**To do**
Check every line of the data below for the word "href". Copy the ones that have it.

Version comparison data:
-=-=-=-=-
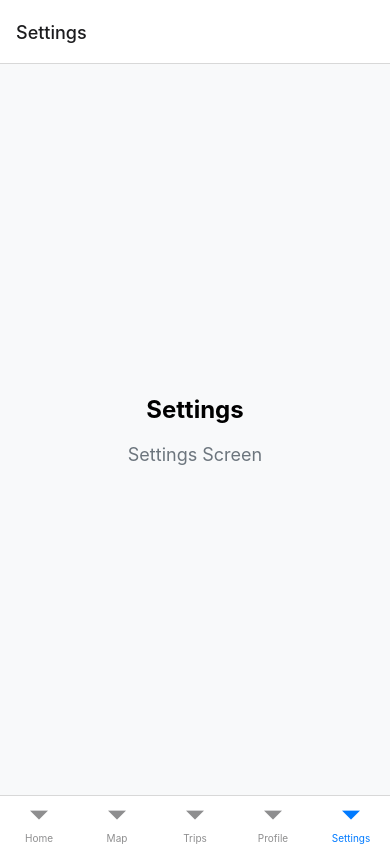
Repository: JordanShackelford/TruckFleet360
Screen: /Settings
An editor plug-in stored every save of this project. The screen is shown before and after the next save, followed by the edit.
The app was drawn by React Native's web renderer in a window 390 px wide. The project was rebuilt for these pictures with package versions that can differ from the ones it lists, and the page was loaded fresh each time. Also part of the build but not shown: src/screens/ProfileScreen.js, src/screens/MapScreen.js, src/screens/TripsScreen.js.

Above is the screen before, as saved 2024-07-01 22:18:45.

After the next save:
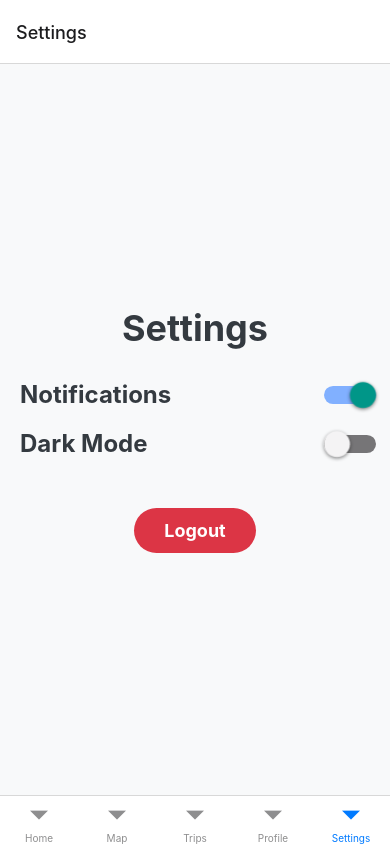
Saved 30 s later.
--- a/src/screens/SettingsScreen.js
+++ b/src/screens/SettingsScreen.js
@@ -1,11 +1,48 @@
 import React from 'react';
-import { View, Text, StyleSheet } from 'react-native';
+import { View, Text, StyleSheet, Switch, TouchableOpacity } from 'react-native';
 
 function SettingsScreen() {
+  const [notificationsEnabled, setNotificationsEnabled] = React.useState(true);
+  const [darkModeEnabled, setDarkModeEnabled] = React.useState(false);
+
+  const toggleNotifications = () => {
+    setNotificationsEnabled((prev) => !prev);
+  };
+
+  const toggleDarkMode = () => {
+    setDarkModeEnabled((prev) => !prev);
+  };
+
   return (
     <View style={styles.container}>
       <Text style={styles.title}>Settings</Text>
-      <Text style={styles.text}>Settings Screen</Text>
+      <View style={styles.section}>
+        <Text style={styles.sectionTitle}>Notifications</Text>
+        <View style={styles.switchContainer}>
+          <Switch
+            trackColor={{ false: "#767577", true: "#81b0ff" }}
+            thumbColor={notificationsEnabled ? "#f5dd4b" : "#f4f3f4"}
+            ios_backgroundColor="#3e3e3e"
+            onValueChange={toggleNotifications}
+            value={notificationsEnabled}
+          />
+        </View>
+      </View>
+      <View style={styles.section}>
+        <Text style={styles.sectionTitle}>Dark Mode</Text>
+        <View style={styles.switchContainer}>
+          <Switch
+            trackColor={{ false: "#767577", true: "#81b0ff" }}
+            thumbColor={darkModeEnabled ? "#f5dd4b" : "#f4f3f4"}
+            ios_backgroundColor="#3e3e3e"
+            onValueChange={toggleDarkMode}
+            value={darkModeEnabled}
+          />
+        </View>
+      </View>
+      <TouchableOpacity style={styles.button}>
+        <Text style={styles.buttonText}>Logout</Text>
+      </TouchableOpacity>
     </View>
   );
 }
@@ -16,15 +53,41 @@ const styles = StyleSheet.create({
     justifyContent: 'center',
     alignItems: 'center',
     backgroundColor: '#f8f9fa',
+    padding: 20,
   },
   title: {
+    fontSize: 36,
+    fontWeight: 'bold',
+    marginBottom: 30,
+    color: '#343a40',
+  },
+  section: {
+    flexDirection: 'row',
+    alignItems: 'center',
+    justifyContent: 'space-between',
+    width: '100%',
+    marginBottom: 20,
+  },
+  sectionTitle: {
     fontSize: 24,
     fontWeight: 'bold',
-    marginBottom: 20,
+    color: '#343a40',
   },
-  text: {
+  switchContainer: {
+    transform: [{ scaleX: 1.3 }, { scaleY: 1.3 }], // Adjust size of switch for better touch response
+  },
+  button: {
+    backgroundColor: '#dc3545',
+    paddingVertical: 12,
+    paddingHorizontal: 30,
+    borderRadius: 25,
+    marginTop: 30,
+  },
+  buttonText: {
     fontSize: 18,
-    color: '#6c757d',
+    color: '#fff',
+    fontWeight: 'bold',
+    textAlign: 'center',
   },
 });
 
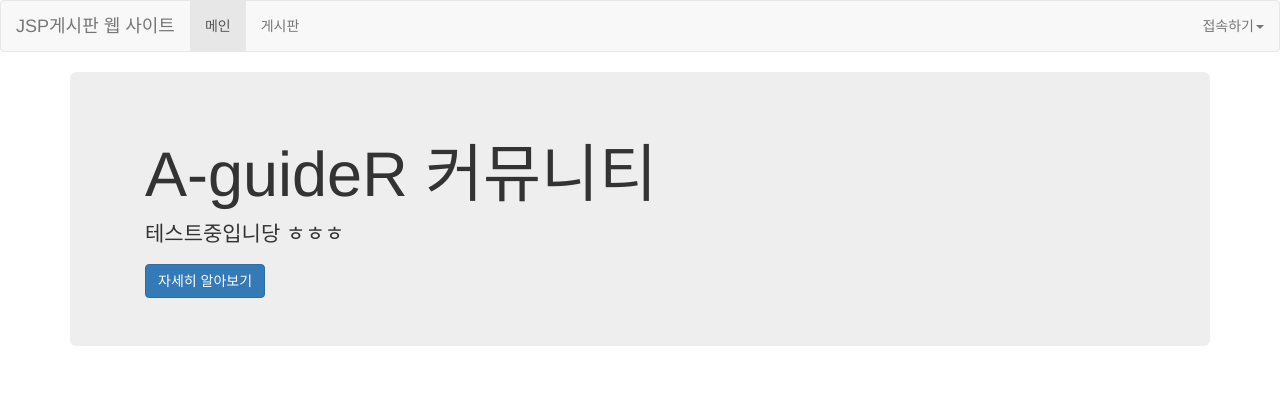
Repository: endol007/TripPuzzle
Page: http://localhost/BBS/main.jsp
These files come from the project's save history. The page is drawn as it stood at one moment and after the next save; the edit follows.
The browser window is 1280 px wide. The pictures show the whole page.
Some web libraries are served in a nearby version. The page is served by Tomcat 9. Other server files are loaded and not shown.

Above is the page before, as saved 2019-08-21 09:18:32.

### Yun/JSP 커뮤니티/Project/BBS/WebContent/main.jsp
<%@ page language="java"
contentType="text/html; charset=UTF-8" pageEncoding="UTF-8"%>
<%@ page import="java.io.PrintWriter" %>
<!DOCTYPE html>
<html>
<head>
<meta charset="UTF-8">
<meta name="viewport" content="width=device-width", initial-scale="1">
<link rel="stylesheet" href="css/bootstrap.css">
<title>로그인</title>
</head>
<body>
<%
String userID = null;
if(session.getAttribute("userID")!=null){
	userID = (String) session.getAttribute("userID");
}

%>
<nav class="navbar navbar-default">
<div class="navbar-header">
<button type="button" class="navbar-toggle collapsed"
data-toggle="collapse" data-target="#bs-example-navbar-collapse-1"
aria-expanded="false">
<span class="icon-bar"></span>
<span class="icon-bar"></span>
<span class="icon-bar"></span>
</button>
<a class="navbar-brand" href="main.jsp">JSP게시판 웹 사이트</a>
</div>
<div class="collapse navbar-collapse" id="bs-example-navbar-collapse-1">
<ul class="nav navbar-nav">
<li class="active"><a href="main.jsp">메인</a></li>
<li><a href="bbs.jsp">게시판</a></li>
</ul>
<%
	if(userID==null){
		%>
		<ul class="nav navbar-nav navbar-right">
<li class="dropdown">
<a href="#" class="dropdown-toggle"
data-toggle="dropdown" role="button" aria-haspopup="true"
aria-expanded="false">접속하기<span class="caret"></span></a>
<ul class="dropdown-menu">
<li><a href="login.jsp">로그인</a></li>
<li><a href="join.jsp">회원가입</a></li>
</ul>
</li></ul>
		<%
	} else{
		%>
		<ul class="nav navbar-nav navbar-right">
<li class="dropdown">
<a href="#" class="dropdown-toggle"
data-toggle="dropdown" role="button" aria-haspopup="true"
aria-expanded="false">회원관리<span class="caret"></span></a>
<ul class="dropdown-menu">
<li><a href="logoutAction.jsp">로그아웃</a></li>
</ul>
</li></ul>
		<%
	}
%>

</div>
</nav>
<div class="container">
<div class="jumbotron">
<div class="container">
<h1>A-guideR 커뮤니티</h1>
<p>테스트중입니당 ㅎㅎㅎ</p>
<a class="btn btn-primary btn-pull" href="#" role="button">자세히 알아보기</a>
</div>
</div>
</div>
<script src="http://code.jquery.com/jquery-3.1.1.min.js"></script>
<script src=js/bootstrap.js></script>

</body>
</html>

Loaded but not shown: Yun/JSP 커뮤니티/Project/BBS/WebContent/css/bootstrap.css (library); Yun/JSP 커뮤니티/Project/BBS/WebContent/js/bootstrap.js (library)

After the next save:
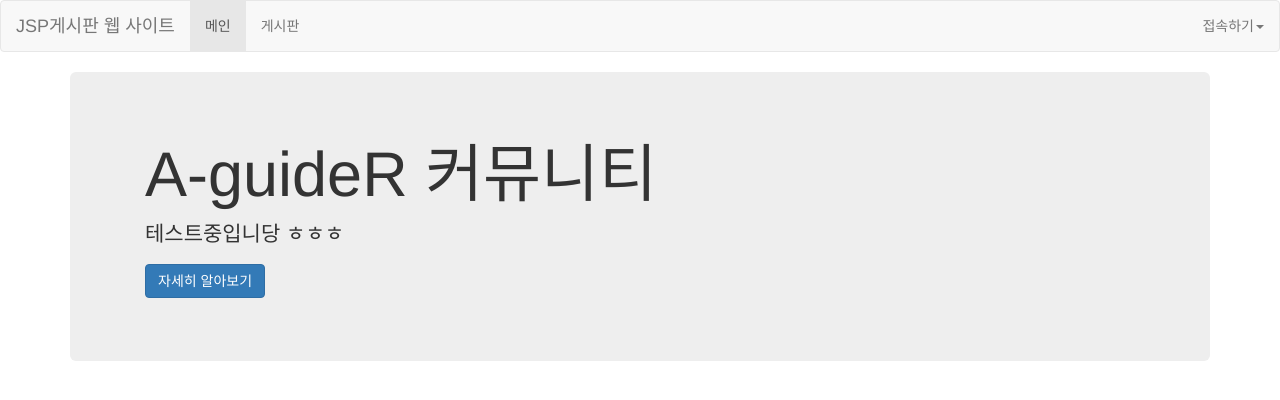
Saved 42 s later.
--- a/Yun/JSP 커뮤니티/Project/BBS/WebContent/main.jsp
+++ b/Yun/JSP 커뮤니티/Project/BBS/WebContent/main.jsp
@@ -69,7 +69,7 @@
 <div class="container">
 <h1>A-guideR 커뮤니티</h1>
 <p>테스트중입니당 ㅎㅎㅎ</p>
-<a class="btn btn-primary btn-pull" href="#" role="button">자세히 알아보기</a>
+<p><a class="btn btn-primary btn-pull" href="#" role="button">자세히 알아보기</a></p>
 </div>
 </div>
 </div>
-=-=-=-=-
**Answer to the exercise**
<link rel="stylesheet" href="css/bootstrap.css">
<a class="navbar-brand" href="main.jsp">JSP게시판 웹 사이트</a>
<li class="active"><a href="main.jsp">메인</a></li>
<li><a href="bbs.jsp">게시판</a></li>
<a href="#" class="dropdown-toggle"
<li><a href="login.jsp">로그인</a></li>
<li><a href="join.jsp">회원가입</a></li>
<a href="#" class="dropdown-toggle"
<li><a href="logoutAction.jsp">로그아웃</a></li>
<a class="btn btn-primary btn-pull" href="#" role="button">자세히 알아보기</a>
-<a class="btn btn-primary btn-pull" href="#" role="button">자세히 알아보기</a>
+<p><a class="btn btn-primary btn-pull" href="#" role="button">자세히 알아보기</a></p>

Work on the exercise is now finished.